What to work on:
The required output is a copy of each line in the material below that includes "with".

Material supplied section start

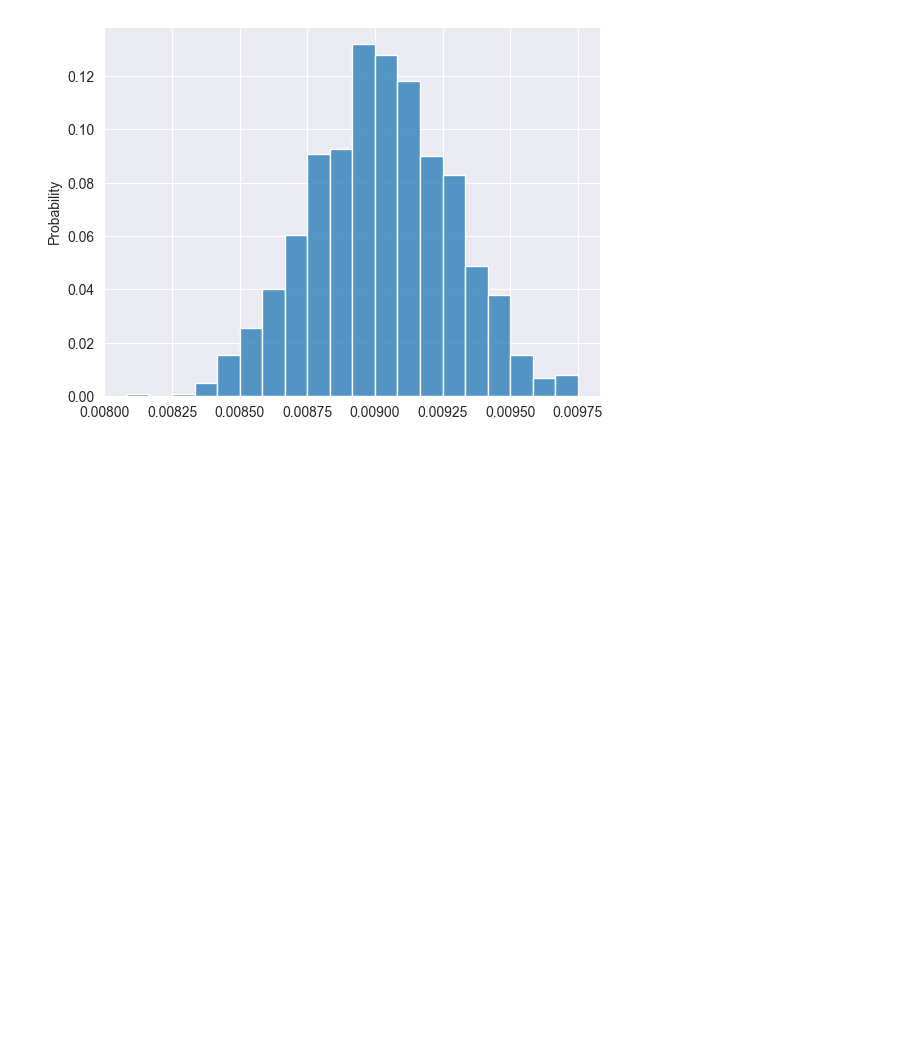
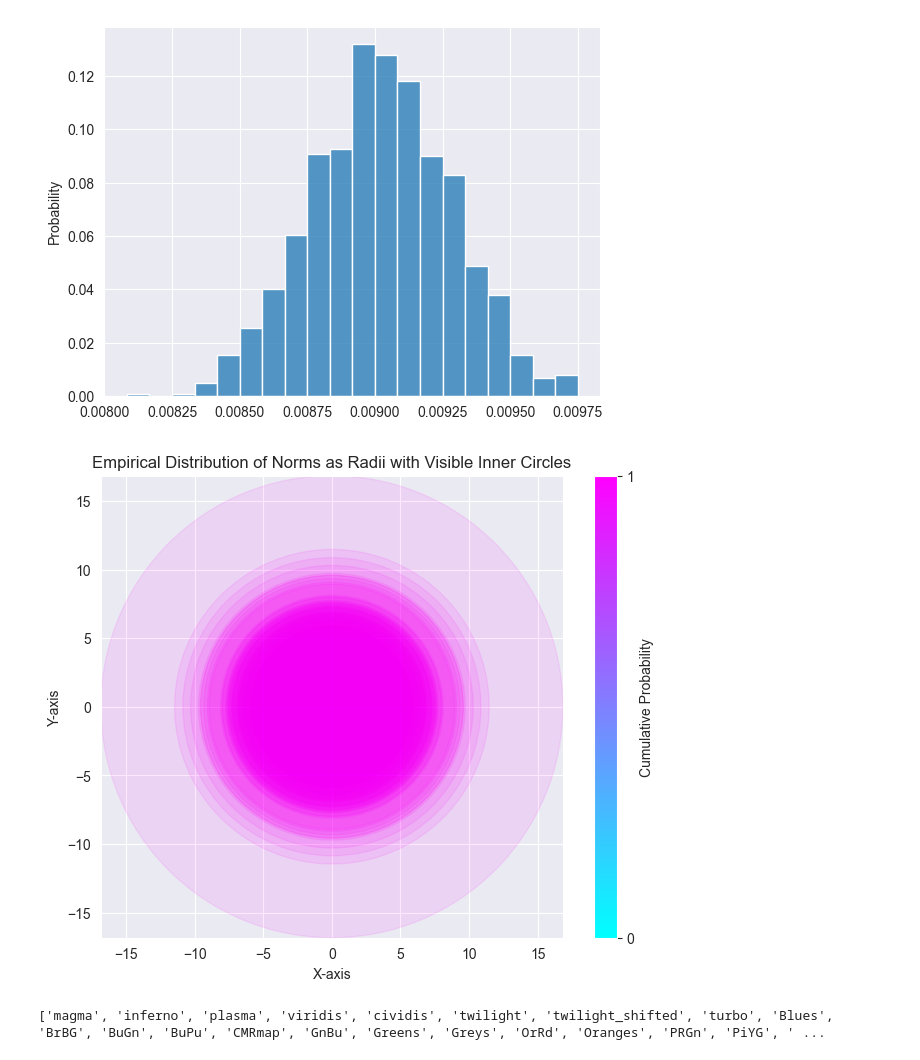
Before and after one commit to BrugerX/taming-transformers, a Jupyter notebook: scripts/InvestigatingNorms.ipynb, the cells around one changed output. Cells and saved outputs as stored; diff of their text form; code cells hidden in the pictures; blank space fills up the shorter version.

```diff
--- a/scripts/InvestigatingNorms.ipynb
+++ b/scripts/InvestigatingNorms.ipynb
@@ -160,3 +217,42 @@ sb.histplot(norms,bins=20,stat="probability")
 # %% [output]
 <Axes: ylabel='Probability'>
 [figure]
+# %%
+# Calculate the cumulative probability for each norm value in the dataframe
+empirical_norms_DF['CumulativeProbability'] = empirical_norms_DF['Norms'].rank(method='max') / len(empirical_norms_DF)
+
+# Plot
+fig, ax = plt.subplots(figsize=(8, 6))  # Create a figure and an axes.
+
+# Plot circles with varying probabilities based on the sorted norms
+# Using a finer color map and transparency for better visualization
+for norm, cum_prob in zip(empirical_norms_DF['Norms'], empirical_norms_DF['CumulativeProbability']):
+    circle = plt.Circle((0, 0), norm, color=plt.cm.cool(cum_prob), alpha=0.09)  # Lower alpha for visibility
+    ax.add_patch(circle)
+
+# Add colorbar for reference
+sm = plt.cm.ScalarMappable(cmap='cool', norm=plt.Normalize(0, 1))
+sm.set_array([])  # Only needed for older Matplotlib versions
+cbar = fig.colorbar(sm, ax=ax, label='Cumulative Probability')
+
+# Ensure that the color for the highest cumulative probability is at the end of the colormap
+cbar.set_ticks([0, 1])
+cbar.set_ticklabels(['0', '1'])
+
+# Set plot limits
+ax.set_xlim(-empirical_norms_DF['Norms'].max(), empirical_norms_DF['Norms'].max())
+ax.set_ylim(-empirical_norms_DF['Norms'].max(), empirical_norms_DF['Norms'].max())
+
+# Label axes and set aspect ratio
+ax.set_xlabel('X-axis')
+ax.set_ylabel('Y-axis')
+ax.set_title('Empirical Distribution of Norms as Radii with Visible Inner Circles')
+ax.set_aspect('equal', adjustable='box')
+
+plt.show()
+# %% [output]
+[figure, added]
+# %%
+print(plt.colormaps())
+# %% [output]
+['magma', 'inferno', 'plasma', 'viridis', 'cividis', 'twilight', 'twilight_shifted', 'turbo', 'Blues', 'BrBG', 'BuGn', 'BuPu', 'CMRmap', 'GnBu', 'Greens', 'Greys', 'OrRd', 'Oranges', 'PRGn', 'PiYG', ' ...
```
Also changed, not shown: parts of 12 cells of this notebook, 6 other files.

Material supplied section end

Output for this exercise:
+# Plot circles with varying probabilities based on the sorted norms
+ax.set_title('Empirical Distribution of Norms as Radii with Visible Inner Circles')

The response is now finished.